Task:
Would you give the data below back exactly as it reads?

(Beginning of Raw data)

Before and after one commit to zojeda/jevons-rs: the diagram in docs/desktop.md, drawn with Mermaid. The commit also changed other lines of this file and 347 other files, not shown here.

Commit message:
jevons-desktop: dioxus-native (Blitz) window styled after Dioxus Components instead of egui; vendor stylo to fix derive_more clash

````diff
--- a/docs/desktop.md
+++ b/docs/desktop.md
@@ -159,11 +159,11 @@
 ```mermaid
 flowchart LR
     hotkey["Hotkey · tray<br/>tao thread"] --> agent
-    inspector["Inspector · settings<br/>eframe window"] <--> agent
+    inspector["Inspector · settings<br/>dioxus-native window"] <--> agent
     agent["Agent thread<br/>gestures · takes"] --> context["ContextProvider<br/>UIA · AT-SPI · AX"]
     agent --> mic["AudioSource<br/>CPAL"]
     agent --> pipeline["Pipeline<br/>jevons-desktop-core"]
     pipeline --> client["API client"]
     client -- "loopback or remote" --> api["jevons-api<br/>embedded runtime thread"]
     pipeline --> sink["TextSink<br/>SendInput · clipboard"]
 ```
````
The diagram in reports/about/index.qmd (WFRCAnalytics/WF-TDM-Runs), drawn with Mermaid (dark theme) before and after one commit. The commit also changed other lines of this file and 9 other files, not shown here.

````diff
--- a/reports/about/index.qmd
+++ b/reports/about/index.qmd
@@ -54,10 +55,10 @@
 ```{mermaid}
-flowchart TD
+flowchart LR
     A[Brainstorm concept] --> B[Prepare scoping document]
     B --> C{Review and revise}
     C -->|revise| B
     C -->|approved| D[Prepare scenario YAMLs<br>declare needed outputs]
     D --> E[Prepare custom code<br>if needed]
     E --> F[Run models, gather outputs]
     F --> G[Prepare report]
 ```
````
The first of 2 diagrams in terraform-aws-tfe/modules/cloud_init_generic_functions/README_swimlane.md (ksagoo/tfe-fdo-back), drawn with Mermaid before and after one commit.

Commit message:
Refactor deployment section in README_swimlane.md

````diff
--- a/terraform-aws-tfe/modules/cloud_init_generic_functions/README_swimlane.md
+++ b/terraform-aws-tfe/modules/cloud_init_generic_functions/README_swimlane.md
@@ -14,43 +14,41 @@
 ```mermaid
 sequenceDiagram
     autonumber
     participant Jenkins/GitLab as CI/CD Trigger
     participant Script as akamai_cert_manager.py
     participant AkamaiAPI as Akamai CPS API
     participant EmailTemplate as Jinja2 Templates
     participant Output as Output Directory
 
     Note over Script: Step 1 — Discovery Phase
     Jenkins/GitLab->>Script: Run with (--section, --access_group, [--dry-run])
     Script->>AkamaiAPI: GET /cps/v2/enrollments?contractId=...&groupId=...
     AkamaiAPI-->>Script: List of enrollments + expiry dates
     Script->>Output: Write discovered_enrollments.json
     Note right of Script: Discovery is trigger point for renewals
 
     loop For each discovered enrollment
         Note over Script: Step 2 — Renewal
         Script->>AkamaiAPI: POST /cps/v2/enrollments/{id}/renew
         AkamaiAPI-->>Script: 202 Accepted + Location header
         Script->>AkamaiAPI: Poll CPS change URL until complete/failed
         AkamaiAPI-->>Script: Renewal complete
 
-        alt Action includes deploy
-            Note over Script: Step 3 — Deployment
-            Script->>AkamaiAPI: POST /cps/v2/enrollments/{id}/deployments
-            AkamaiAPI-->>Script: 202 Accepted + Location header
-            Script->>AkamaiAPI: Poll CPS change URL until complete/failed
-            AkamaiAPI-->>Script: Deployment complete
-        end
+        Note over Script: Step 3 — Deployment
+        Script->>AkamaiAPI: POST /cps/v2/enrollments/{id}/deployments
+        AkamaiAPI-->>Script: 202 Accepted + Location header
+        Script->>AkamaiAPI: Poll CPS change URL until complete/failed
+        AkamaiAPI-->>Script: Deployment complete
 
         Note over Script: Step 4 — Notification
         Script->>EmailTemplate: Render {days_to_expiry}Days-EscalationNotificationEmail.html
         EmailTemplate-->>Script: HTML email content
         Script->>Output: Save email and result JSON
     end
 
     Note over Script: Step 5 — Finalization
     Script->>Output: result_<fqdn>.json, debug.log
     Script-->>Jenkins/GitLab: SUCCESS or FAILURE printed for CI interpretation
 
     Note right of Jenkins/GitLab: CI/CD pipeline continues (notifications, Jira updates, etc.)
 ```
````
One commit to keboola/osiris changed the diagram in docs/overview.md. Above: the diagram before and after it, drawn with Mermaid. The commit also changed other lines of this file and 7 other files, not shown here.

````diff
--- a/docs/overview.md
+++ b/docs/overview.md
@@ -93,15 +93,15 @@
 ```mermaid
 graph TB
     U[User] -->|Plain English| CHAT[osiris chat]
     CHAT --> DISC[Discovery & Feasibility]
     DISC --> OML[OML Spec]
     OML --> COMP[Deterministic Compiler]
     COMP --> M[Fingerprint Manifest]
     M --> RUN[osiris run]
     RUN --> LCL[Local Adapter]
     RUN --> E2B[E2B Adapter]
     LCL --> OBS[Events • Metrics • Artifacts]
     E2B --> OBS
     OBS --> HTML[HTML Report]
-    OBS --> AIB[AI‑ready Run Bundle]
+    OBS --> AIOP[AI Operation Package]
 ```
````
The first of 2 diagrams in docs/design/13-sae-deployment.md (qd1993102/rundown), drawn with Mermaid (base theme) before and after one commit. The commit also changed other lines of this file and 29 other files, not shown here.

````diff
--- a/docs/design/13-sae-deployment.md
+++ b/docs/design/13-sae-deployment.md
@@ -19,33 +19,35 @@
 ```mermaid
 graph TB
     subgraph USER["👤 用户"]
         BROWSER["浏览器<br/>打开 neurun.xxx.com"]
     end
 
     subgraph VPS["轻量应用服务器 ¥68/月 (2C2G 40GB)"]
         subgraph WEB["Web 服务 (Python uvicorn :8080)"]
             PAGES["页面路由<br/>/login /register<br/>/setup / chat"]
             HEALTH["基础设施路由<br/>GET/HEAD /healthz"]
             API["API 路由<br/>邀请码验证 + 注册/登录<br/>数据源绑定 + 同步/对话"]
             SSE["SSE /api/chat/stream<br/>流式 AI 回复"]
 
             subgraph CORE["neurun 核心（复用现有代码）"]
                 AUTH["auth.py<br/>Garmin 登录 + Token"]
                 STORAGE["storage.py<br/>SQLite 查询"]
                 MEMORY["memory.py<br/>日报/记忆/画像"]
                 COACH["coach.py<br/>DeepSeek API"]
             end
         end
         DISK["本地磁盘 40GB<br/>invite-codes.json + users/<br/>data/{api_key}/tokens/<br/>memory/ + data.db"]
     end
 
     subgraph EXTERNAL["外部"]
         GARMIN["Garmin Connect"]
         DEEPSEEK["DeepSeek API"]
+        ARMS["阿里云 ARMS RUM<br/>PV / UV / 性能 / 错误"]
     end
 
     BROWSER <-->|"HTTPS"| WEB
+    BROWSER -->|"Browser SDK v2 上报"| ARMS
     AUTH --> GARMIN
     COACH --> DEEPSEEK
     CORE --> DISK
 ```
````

(End of Raw data)

Reply:
Before and after one commit to zojeda/jevons-rs: the diagram in docs/desktop.md, drawn with Mermaid. The commit also changed other lines of this file and 347 other files, not shown here.

Commit message:
jevons-desktop: dioxus-native (Blitz) window styled after Dioxus Components instead of egui; vendor stylo to fix derive_more clash

````diff
--- a/docs/desktop.md
+++ b/docs/desktop.md
@@ -159,11 +159,11 @@
 ```mermaid
 flowchart LR
     hotkey["Hotkey · tray<br/>tao thread"] --> agent
-    inspector["Inspector · settings<br/>eframe window"] <--> agent
+    inspector["Inspector · settings<br/>dioxus-native window"] <--> agent
     agent["Agent thread<br/>gestures · takes"] --> context["ContextProvider<br/>UIA · AT-SPI · AX"]
     agent --> mic["AudioSource<br/>CPAL"]
     agent --> pipeline["Pipeline<br/>jevons-desktop-core"]
     pipeline --> client["API client"]
     client -- "loopback or remote" --> api["jevons-api<br/>embedded runtime thread"]
     pipeline --> sink["TextSink<br/>SendInput · clipboard"]
 ```
````
The diagram in reports/about/index.qmd (WFRCAnalytics/WF-TDM-Runs), drawn with Mermaid (dark theme) before and after one commit. The commit also changed other lines of this file and 9 other files, not shown here.

````diff
--- a/reports/about/index.qmd
+++ b/reports/about/index.qmd
@@ -54,10 +55,10 @@
 ```{mermaid}
-flowchart TD
+flowchart LR
     A[Brainstorm concept] --> B[Prepare scoping document]
     B --> C{Review and revise}
     C -->|revise| B
     C -->|approved| D[Prepare scenario YAMLs<br>declare needed outputs]
     D --> E[Prepare custom code<br>if needed]
     E --> F[Run models, gather outputs]
     F --> G[Prepare report]
 ```
````
The first of 2 diagrams in terraform-aws-tfe/modules/cloud_init_generic_functions/README_swimlane.md (ksagoo/tfe-fdo-back), drawn with Mermaid before and after one commit.

Commit message:
Refactor deployment section in README_swimlane.md

````diff
--- a/terraform-aws-tfe/modules/cloud_init_generic_functions/README_swimlane.md
+++ b/terraform-aws-tfe/modules/cloud_init_generic_functions/README_swimlane.md
@@ -14,43 +14,41 @@
 ```mermaid
 sequenceDiagram
     autonumber
     participant Jenkins/GitLab as CI/CD Trigger
     participant Script as akamai_cert_manager.py
     participant AkamaiAPI as Akamai CPS API
     participant EmailTemplate as Jinja2 Templates
     participant Output as Output Directory
 
     Note over Script: Step 1 — Discovery Phase
     Jenkins/GitLab->>Script: Run with (--section, --access_group, [--dry-run])
     Script->>AkamaiAPI: GET /cps/v2/enrollments?contractId=...&groupId=...
     AkamaiAPI-->>Script: List of enrollments + expiry dates
     Script->>Output: Write discovered_enrollments.json
     Note right of Script: Discovery is trigger point for renewals
 
     loop For each discovered enrollment
         Note over Script: Step 2 — Renewal
         Script->>AkamaiAPI: POST /cps/v2/enrollments/{id}/renew
         AkamaiAPI-->>Script: 202 Accepted + Location header
         Script->>AkamaiAPI: Poll CPS change URL until complete/failed
         AkamaiAPI-->>Script: Renewal complete
 
-        alt Action includes deploy
-            Note over Script: Step 3 — Deployment
-            Script->>AkamaiAPI: POST /cps/v2/enrollments/{id}/deployments
-            AkamaiAPI-->>Script: 202 Accepted + Location header
-            Script->>AkamaiAPI: Poll CPS change URL until complete/failed
-            AkamaiAPI-->>Script: Deployment complete
-        end
+        Note over Script: Step 3 — Deployment
+        Script->>AkamaiAPI: POST /cps/v2/enrollments/{id}/deployments
+        AkamaiAPI-->>Script: 202 Accepted + Location header
+        Script->>AkamaiAPI: Poll CPS change URL until complete/failed
+        AkamaiAPI-->>Script: Deployment complete
 
         Note over Script: Step 4 — Notification
         Script->>EmailTemplate: Render {days_to_expiry}Days-EscalationNotificationEmail.html
         EmailTemplate-->>Script: HTML email content
         Script->>Output: Save email and result JSON
     end
 
     Note over Script: Step 5 — Finalization
     Script->>Output: result_<fqdn>.json, debug.log
     Script-->>Jenkins/GitLab: SUCCESS or FAILURE printed for CI interpretation
 
     Note right of Jenkins/GitLab: CI/CD pipeline continues (notifications, Jira updates, etc.)
 ```
````
One commit to keboola/osiris changed the diagram in docs/overview.md. Above: the diagram before and after it, drawn with Mermaid. The commit also changed other lines of this file and 7 other files, not shown here.

````diff
--- a/docs/overview.md
+++ b/docs/overview.md
@@ -93,15 +93,15 @@
 ```mermaid
 graph TB
     U[User] -->|Plain English| CHAT[osiris chat]
     CHAT --> DISC[Discovery & Feasibility]
     DISC --> OML[OML Spec]
     OML --> COMP[Deterministic Compiler]
     COMP --> M[Fingerprint Manifest]
     M --> RUN[osiris run]
     RUN --> LCL[Local Adapter]
     RUN --> E2B[E2B Adapter]
     LCL --> OBS[Events • Metrics • Artifacts]
     E2B --> OBS
     OBS --> HTML[HTML Report]
-    OBS --> AIB[AI‑ready Run Bundle]
+    OBS --> AIOP[AI Operation Package]
 ```
````
The first of 2 diagrams in docs/design/13-sae-deployment.md (qd1993102/rundown), drawn with Mermaid (base theme) before and after one commit. The commit also changed other lines of this file and 29 other files, not shown here.

````diff
--- a/docs/design/13-sae-deployment.md
+++ b/docs/design/13-sae-deployment.md
@@ -19,33 +19,35 @@
 ```mermaid
 graph TB
     subgraph USER["👤 用户"]
         BROWSER["浏览器<br/>打开 neurun.xxx.com"]
     end
 
     subgraph VPS["轻量应用服务器 ¥68/月 (2C2G 40GB)"]
         subgraph WEB["Web 服务 (Python uvicorn :8080)"]
             PAGES["页面路由<br/>/login /register<br/>/setup / chat"]
             HEALTH["基础设施路由<br/>GET/HEAD /healthz"]
             API["API 路由<br/>邀请码验证 + 注册/登录<br/>数据源绑定 + 同步/对话"]
             SSE["SSE /api/chat/stream<br/>流式 AI 回复"]
 
             subgraph CORE["neurun 核心（复用现有代码）"]
                 AUTH["auth.py<br/>Garmin 登录 + Token"]
                 STORAGE["storage.py<br/>SQLite 查询"]
                 MEMORY["memory.py<br/>日报/记忆/画像"]
                 COACH["coach.py<br/>DeepSeek API"]
             end
         end
         DISK["本地磁盘 40GB<br/>invite-codes.json + users/<br/>data/{api_key}/tokens/<br/>memory/ + data.db"]
     end
 
     subgraph EXTERNAL["外部"]
         GARMIN["Garmin Connect"]
         DEEPSEEK["DeepSeek API"]
+        ARMS["阿里云 ARMS RUM<br/>PV / UV / 性能 / 错误"]
     end
 
     BROWSER <-->|"HTTPS"| WEB
+    BROWSER -->|"Browser SDK v2 上报"| ARMS
     AUTH --> GARMIN
     COACH --> DEEPSEEK
     CORE --> DISK
 ```
````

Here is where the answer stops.